SOMINI SENGUPTA: I think Liberians that I’ve talked to on the streets have grown weary asking for, begging for American intervention. At this point what you will hear on the streets here is great anticipation; not yet quite a sense of relief, but certainly great anticipation that West African forces will start deploying very, very soon and will start securing the city so people can move around; so they can cross the bridges from one side of the city that’s held by the government to the other side of the city, which is held by rebels;
RAY SUAREZ: Word reaching the United States about Monrovia, not the rest of the country, indicates that a lull in the fighting has accompanied the arrival of the small Nigerian contingent. Has that lull made it possible to get humanitarian supplies into a city that evidently needs them pretty badly?
SOMINI SENGUPTA: Well, the only way the humanitarian supplies can be brought in here right now is by plane, and that’s obviously prohibitively expensive. You can only bring small amounts of things at a time.
So some humanitarian supplies have been flown in by international aid agencies, but the port is really the vital… is a vital thing. If things come into the port, if goods come into the port now, they are only available to the side of the city, the half of the city that’s controlled by the rebels. I crossed over onto the rebel- held side yesterday and got just a very stark, stark shot of this. They have a makeshift hospital in a brewery on that side.
Surgeries are being done by local community nurses. They have no painkillers left; they have no antibiotics left, very few antibiotics left; they’re low on sutures and bandages; and they’ve got wounded soldiers and civilians laying on the floor of this brewery.
But food is in abundant supply over on that side. Rice is cheap. Fuel is cheap. Meanwhile, on this side, on the government side, fuel costs $30 a gallon on the government side of the city, and that just gives you some idea of how completely dysfunctional, I mean, how completely impossible it is for ordinary people to survive here.

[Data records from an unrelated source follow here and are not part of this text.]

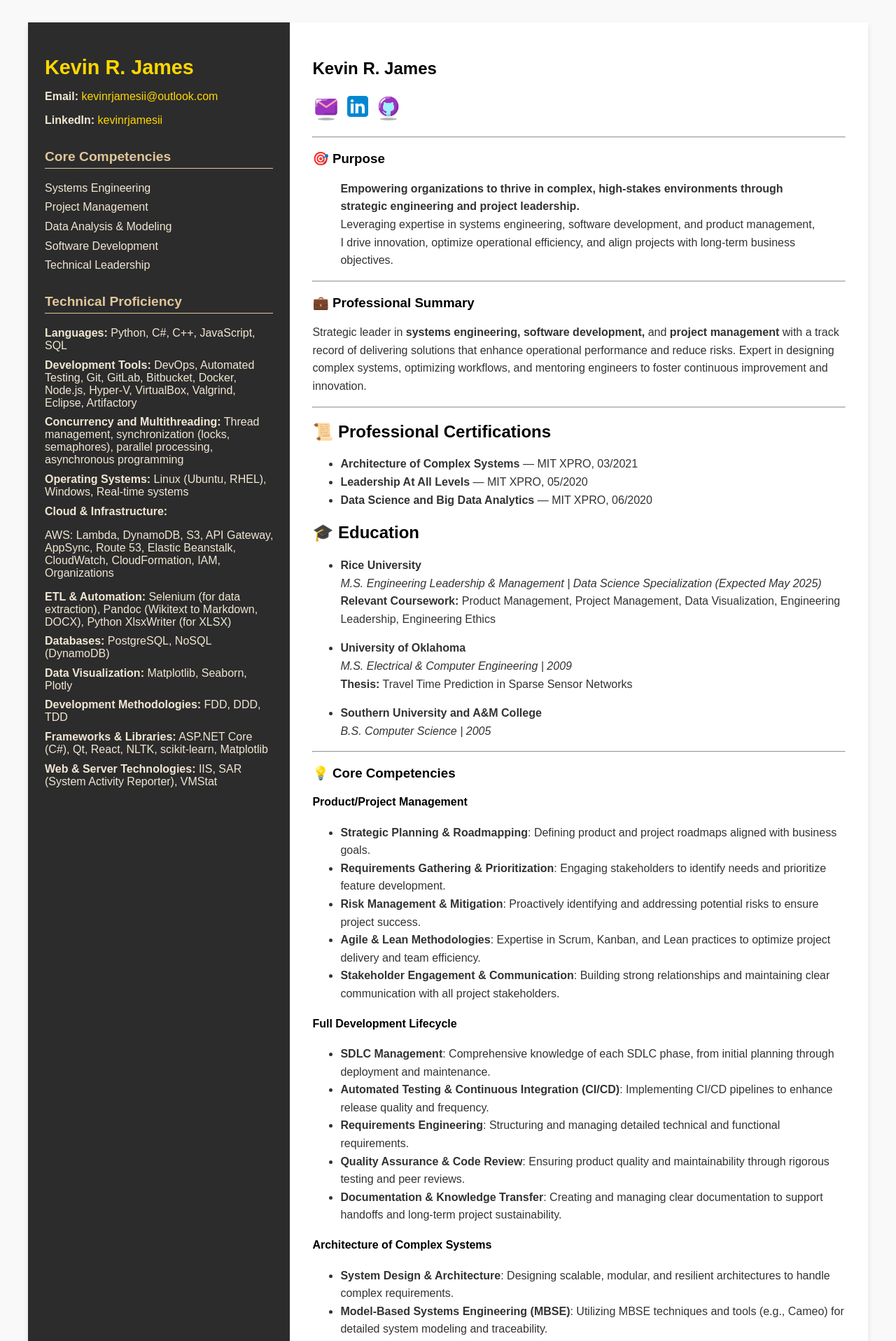
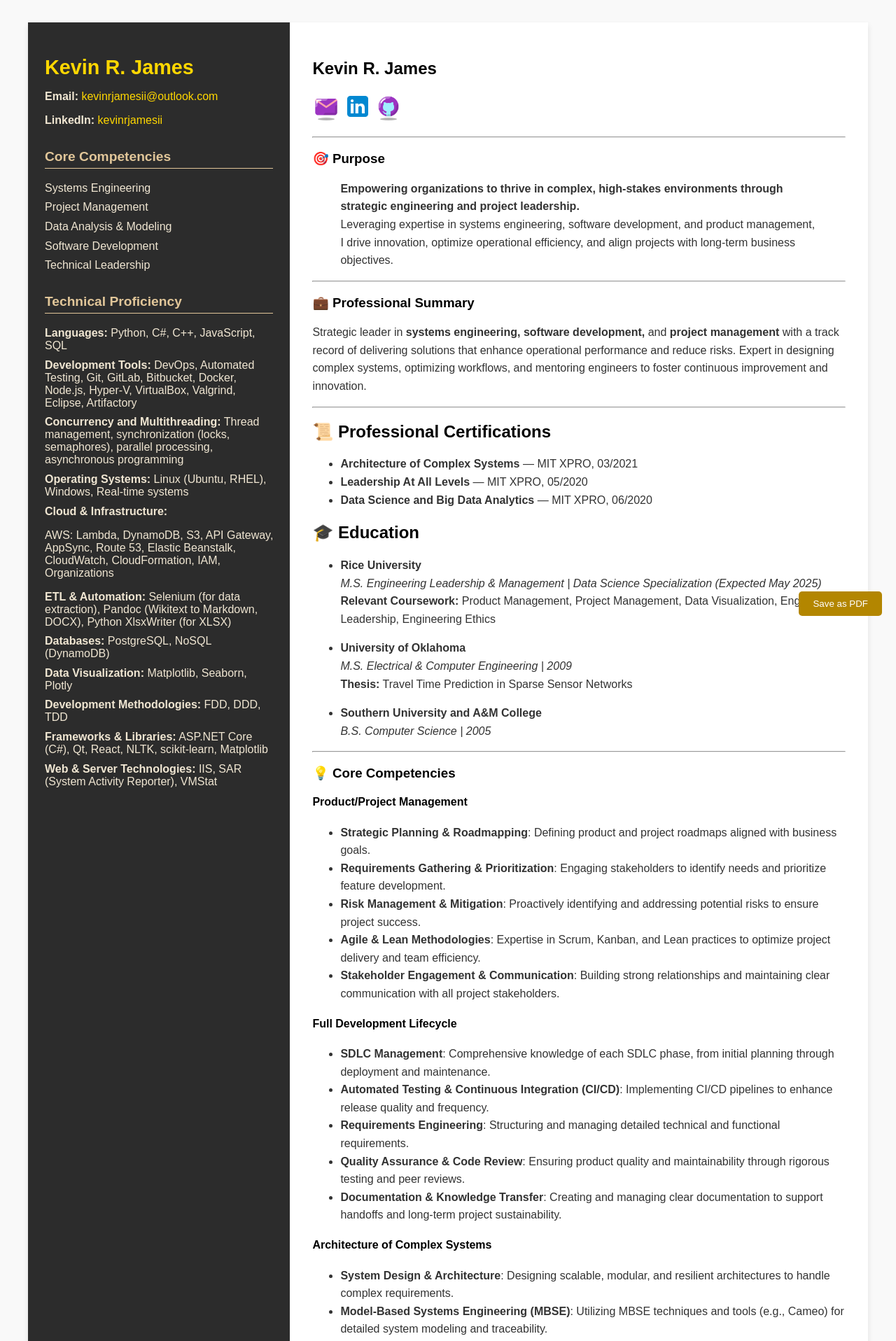
Before and after one commit to krjii/krjii.github.io, a Jekyll site: the page built from index.md, in a window 1280 px wide. Shown: the top 1916 px of the page at 70% size. Built offline with Jekyll 4.4.1, drawn with Linux system fonts in a browser that asks for light colours.

Commit message:
add pdf button

```diff
--- a/_layouts/resume_with_sidebar.html
+++ b/_layouts/resume_with_sidebar.html
@@ -5,6 +5,8 @@
   <meta name="viewport" content="width=device-width, initial-scale=1.0">
   <title>{{ page.title }}</title>
   <link rel="stylesheet" href="/assets/css/style.css">
+  <!-- Include html2pdf.js -->
+  <script src="https://cdnjs.cloudflare.com/ajax/libs/html2pdf.js/0.9.2/html2pdf.bundle.min.js"></script>
 </head>
 <body>
   <div class="container">
@@ -47,6 +49,17 @@
     <main class="content">
       {{ content }}
     </main>
+
+	<!-- Button to Save as PDF -->
+	<button onclick="generatePDF()" style="position: fixed; bottom: 20px; right: 20px; padding: 10px 20px; background-color: #b38600; color: #fff; border: none; border-radius: 5px; cursor: pointer;">Save as PDF</button>
+
+	<!-- JavaScript to Generate PDF -->
+	<script>
+	  function generatePDF() {
+	    const element = document.getElementById('content-to-save');
+	    html2pdf().from(element).save();
+	  }
+	</script>
   </div>
 </body>
 </html>
```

RAY SUAREZ: From Monrovia, Somini Sengupta of the New York Times. Thanks a lot.